(REQUIRED WORK): Images aside, return all the entries exactly.

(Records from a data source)
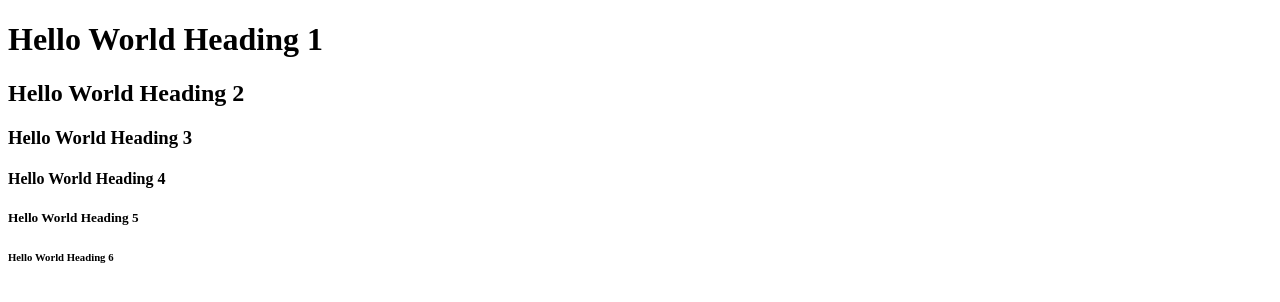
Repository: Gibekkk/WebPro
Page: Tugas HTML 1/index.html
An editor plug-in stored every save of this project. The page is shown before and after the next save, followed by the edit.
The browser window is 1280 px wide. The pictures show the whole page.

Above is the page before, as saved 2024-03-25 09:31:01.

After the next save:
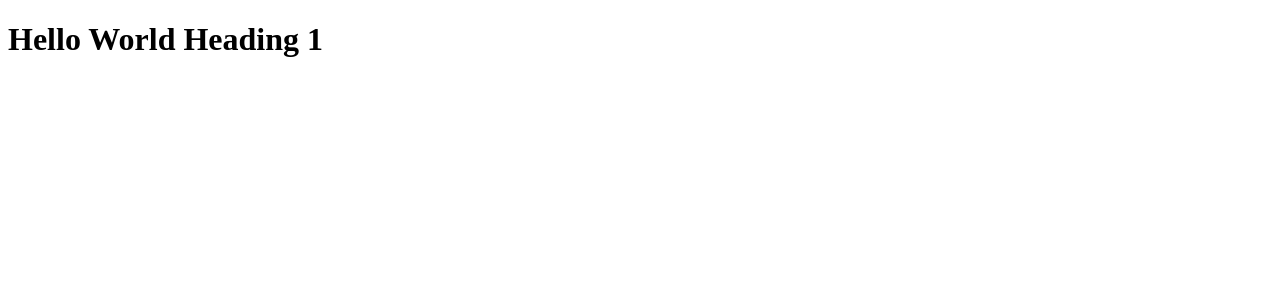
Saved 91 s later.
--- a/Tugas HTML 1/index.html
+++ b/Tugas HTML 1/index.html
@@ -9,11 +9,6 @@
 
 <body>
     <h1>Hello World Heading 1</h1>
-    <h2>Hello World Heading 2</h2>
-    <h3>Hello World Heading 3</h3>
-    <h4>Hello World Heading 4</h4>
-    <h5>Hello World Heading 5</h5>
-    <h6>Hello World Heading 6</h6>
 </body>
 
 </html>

(EXPECTED OUTPUT):
Repository: Gibekkk/WebPro
Page: Tugas HTML 1/index.html
An editor plug-in stored every save of this project. The page is shown before and after the next save, followed by the edit.
The browser window is 1280 px wide. The pictures show the whole page.

Above is the page before, as saved 2024-03-25 09:31:01.

After the next save:
Saved 91 s later.
--- a/Tugas HTML 1/index.html
+++ b/Tugas HTML 1/index.html
@@ -9,11 +9,6 @@
 
 <body>
     <h1>Hello World Heading 1</h1>
-    <h2>Hello World Heading 2</h2>
-    <h3>Hello World Heading 3</h3>
-    <h4>Hello World Heading 4</h4>
-    <h5>Hello World Heading 5</h5>
-    <h6>Hello World Heading 6</h6>
 </body>
 
 </html>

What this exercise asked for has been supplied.